I knew that I could have played 16…BxN, but had decided that he surely wouldn’t agree to a draw, so I’ll play for a win. Unfortunately, I made this decision in time-pressure.
When he played 21.Nh4, my original idea had been to counter this move with 21…Bg5 (with ..f6 to follow) but somehow played ..Qd7 (because my mind was on where to put the queen) first and was then stuck with the chore of defending ..f7.
I flagged just barely, but he had achieved a dominating winning position by then.
I didn’t notice he had the Qf6 move winning a piece until move 23, when I would have replied 23…Rh8-c8, sacking the bishop. I didn’t see Qf6 a move earlier, but now I am in time-pressure and he is playing quickly, and is looking at my clock now and then during the game. If I had played ..Bg5 when I had meant to, then his g4 could have been met by ..Bf4. I had intended to sac my h-pawn for some counterplay, but had bungled the whole affair starting with my ..Qd7 move.
Paul showed why he is such a great endgame player, just keeps building the position and doesn’t let out the tension with a NxB trade. He had over 50 minutes at the end of the game. This is one thing I find unfortunate about G/90, the chance of one endgame mistake (not playing ..Bg5 at the crucial moment) and it becomes an entirely different endgame, not even counting the piece he could have taken.
The big mistake I made in this game was a psychological and time-pressure one.
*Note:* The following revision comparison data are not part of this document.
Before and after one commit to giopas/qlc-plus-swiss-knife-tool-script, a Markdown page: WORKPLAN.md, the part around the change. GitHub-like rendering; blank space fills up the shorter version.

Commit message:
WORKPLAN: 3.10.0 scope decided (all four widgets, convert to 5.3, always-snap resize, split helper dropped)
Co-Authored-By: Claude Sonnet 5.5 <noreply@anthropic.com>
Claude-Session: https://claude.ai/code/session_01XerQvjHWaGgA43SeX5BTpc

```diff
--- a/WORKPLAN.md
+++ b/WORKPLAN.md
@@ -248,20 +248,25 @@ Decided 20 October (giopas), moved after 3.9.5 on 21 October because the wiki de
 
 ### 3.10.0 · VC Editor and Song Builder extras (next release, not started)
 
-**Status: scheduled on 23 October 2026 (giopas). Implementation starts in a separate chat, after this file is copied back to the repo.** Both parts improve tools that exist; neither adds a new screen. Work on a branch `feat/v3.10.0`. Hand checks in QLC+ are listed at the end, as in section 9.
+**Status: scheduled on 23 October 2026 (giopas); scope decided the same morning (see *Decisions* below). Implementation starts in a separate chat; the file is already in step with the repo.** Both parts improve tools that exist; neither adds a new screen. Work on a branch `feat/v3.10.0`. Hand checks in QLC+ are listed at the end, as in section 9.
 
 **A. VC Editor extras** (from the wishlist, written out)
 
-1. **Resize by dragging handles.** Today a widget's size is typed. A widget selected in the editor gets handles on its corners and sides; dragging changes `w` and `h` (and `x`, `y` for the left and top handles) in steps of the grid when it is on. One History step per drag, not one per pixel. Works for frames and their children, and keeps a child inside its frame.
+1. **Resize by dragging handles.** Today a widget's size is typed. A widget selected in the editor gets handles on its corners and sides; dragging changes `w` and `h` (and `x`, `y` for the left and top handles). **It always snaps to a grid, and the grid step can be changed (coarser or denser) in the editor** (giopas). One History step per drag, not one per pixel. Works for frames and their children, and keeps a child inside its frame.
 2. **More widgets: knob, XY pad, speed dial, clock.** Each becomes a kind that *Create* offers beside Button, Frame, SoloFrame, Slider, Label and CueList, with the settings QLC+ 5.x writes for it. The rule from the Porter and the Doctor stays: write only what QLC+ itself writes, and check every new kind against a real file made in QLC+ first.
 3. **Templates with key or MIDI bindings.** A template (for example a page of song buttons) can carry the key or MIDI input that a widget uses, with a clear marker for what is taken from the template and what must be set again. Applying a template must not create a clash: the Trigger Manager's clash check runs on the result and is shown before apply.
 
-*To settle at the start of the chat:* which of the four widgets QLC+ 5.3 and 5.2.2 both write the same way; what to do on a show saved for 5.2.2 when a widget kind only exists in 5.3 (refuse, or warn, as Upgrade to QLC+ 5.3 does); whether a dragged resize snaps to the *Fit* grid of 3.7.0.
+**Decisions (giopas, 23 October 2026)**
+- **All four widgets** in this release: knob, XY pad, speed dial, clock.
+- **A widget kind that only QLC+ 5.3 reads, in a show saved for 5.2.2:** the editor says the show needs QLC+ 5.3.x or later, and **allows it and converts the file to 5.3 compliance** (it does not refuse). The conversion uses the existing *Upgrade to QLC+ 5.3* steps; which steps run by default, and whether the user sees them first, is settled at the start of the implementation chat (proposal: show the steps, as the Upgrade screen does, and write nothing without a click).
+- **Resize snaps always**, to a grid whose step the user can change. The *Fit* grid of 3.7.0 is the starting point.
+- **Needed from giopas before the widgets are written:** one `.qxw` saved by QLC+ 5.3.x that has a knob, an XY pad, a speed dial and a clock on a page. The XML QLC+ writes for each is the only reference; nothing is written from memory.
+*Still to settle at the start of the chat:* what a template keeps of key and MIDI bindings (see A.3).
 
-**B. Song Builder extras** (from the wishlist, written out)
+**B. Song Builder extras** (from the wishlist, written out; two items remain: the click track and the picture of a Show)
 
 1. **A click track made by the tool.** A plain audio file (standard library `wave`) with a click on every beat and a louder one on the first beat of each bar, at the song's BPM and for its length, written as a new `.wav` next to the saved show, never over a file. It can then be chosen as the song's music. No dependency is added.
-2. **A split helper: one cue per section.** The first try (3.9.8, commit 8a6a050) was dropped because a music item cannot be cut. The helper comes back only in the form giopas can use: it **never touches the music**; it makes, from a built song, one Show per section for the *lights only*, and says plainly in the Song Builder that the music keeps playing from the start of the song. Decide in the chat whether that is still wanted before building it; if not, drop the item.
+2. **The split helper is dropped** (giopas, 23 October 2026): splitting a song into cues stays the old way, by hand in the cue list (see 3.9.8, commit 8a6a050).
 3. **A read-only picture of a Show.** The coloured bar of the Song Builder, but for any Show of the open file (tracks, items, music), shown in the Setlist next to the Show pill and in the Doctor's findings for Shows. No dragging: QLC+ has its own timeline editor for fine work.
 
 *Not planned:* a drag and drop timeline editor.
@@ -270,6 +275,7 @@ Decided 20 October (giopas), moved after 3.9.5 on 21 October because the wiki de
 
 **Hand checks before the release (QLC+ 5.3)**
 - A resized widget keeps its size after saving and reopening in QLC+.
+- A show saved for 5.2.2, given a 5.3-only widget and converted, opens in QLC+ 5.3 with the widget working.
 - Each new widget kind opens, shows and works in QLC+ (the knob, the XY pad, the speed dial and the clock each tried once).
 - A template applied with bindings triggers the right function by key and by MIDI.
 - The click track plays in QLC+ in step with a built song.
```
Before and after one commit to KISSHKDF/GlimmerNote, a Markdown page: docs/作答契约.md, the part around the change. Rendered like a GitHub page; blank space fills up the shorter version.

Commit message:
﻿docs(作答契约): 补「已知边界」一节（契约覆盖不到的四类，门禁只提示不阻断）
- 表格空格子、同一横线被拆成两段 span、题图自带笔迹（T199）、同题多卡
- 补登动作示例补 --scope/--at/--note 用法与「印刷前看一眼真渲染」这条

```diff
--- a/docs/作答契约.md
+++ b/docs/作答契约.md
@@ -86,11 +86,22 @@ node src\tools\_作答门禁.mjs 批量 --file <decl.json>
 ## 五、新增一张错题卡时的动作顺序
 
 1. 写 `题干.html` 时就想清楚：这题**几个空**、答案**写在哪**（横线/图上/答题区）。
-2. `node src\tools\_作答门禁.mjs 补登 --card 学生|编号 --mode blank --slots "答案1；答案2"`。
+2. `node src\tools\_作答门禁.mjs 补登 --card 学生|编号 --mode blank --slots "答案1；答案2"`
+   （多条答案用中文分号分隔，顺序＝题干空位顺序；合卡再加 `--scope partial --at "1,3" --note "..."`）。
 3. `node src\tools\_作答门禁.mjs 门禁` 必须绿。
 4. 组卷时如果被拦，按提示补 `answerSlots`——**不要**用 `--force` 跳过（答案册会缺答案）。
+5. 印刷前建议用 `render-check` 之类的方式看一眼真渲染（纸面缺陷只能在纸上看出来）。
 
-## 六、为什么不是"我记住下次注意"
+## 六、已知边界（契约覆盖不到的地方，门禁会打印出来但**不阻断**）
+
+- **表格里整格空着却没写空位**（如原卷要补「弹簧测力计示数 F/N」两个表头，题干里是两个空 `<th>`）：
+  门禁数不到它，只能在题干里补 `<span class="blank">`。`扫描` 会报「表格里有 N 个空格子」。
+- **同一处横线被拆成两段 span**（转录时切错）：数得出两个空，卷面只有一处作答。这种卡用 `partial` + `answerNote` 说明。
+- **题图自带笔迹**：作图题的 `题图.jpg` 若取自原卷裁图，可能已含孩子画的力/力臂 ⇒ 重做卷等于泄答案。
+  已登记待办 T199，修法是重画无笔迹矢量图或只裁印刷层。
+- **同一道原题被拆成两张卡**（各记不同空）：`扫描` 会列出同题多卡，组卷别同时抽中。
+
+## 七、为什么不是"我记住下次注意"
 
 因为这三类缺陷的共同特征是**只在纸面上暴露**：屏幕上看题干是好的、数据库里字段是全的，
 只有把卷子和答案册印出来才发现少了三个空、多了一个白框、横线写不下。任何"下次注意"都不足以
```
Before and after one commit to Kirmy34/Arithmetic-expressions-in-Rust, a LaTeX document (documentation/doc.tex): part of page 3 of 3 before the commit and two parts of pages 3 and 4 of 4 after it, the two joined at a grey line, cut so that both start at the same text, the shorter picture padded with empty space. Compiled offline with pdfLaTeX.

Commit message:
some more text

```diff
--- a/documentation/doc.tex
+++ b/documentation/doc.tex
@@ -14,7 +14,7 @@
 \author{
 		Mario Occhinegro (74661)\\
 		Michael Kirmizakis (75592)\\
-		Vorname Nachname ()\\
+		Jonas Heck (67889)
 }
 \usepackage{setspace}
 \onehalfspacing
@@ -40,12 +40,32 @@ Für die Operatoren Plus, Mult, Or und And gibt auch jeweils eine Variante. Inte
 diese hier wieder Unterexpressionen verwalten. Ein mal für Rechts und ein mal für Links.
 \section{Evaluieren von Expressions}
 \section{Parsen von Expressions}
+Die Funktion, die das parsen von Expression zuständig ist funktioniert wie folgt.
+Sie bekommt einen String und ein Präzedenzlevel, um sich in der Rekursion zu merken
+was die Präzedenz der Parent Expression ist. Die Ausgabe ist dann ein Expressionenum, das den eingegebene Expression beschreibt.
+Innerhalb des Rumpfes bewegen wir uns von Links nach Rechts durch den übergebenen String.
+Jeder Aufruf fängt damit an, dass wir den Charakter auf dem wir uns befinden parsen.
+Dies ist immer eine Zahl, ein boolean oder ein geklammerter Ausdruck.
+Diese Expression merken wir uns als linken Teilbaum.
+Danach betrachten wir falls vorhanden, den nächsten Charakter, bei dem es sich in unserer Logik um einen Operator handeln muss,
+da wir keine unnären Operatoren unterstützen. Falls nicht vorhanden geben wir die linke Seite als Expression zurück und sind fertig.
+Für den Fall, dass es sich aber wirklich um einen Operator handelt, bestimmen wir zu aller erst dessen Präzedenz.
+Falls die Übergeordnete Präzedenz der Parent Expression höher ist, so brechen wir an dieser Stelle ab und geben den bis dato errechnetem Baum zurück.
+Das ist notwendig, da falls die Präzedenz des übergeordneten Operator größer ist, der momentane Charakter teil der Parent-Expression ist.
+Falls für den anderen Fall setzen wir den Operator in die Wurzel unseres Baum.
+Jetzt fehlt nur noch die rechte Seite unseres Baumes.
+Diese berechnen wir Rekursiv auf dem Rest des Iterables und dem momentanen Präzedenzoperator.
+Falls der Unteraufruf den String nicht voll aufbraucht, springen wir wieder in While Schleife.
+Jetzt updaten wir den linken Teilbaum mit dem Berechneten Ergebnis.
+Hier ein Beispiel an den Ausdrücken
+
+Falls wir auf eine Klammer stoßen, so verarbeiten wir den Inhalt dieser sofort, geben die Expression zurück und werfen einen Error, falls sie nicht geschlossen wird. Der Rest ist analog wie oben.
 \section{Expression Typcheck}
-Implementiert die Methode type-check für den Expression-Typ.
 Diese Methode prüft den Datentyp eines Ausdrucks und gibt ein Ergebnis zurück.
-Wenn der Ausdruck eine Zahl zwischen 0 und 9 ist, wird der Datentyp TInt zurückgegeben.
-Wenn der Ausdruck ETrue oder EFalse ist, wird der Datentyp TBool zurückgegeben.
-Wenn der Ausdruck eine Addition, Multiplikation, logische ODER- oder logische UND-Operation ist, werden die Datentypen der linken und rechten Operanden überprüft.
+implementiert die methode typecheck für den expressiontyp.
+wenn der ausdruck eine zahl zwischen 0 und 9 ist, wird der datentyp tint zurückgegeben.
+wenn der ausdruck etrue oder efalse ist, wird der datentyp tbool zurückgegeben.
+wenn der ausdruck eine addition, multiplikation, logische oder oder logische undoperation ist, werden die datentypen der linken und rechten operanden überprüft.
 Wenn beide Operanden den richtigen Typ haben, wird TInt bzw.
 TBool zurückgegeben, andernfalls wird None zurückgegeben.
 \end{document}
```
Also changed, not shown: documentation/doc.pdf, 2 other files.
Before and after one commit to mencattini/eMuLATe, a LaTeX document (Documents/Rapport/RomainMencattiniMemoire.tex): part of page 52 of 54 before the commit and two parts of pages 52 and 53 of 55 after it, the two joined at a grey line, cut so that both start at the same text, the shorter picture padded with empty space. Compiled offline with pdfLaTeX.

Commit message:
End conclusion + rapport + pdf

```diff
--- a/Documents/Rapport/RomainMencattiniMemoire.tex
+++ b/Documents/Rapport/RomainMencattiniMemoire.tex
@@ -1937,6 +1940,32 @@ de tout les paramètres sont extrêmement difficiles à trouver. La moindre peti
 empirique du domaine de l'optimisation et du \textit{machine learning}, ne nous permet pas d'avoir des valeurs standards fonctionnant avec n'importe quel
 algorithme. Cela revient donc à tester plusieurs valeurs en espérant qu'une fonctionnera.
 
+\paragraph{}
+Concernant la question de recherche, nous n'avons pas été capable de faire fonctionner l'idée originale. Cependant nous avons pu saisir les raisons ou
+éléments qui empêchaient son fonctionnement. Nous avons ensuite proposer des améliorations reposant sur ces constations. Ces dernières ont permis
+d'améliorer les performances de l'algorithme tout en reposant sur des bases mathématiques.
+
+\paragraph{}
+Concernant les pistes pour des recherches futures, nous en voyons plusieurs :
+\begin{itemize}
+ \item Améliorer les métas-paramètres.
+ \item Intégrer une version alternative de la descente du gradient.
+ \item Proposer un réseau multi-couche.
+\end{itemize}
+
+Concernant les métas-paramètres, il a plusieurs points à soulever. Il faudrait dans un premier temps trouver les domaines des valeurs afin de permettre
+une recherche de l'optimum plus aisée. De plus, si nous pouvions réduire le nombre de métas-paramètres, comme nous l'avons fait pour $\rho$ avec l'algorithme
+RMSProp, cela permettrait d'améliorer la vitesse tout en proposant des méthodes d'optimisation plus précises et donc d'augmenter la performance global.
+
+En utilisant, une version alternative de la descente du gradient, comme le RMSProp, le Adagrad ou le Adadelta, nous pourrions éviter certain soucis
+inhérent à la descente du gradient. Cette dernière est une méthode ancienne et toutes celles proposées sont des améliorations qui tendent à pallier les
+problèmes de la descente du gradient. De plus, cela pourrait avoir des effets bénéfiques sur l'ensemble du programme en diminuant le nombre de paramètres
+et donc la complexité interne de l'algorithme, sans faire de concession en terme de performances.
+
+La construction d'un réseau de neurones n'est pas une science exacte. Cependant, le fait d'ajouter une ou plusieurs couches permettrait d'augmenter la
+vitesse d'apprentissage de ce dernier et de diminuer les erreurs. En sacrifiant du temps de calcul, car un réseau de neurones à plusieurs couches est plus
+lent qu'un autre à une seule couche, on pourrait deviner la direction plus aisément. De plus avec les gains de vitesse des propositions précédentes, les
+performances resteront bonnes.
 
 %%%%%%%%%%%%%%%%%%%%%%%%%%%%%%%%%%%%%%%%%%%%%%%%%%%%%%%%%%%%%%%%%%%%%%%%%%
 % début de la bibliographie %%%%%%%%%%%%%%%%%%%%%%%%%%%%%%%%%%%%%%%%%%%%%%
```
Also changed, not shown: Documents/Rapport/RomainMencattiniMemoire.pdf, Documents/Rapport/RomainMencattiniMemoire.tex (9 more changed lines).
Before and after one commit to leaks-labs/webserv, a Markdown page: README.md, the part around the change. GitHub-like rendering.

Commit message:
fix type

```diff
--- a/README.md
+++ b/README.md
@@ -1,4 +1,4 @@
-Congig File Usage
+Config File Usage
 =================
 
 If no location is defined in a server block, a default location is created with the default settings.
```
In time-pressure, I decided I liked my position enough to play for a win instead of a draw, even though I knew as soon he had played d5, that strategically it would be best for me to trade my bad bishop for a knight, but I tried for something tactically instead when I had a great big nothing of a position, and a draw would have been a great result against him as Black from this opening position.